# Instructions for the task
Wherever a line of the data contains "print", copy that line.
┄┄┄┄┄┄
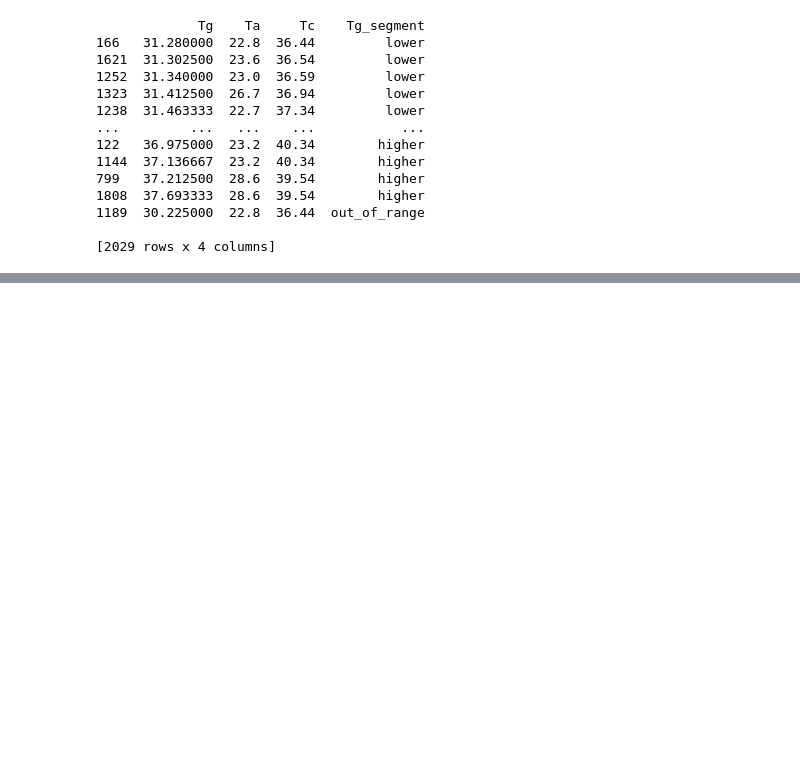
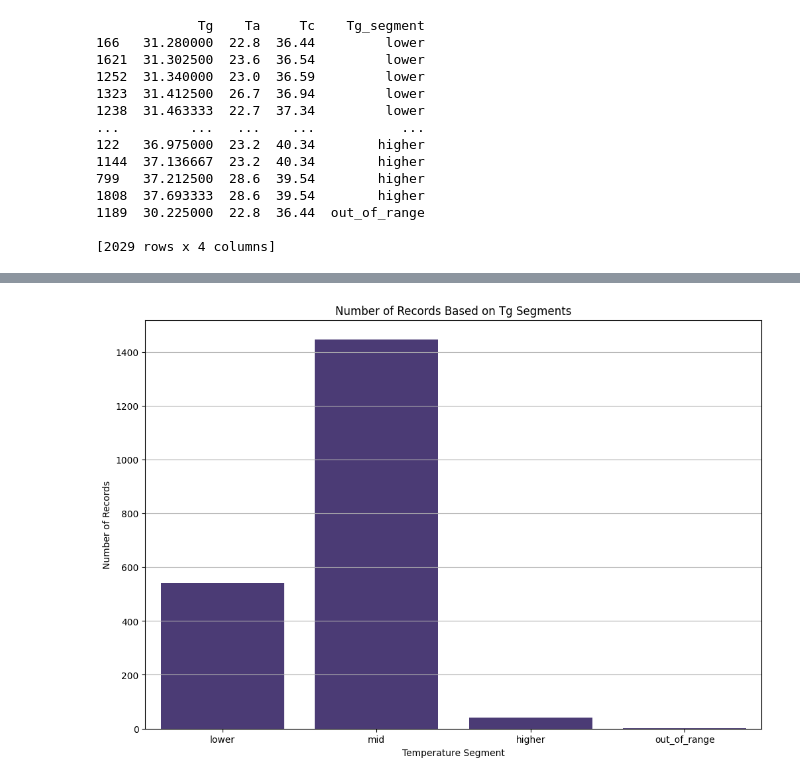
Before and after one commit to woaine/calcifer, a Jupyter notebook: notebooks/eda.ipynb, the cells around one changed output, grey strips where cells are left out. Saved outputs shown, nothing was run; the diff lists cells and outputs as text; code cells hidden in the pictures; blank space fills up the shorter version.

Commit message:
feat: add segment-based record count visualization

```diff
--- a/notebooks/eda.ipynb
+++ b/notebooks/eda.ipynb
@@ -102,3 +102,7 @@ print(external_segmented_sorted)
 1189  30.225000  22.8  36.44  out_of_range
 
 [2029 rows x 4 columns]
+# %%
+segment_counts = external_segmented_sorted['Tg_segment'].value_counts(sort=False)
+print("Number of Records Based on Tg Segments")
+print(segment_counts)
@@ -104,0 +117,12 @@ print(external_segmented_sorted)
+# %%
+# Add visualization counting the number of records based on segments
+plt.figure()
+sns.barplot(x=segment_counts.index, y=segment_counts.values)
+
+plt.xlabel("Temperature Segment")
+plt.ylabel("Number of Records")
+plt.title("Number of Records Based on Tg Segments")
+
+plt.show()
+# %% [output]
+[figure, added]
```
Also changed, not shown: parts of 1 cell of this notebook.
┄┄┄┄┄┄
# Reply to the exercise
@@ -102,3 +102,7 @@ print(external_segmented_sorted)
+print("Number of Records Based on Tg Segments")
+print(segment_counts)
@@ -104,0 +117,12 @@ print(external_segmented_sorted)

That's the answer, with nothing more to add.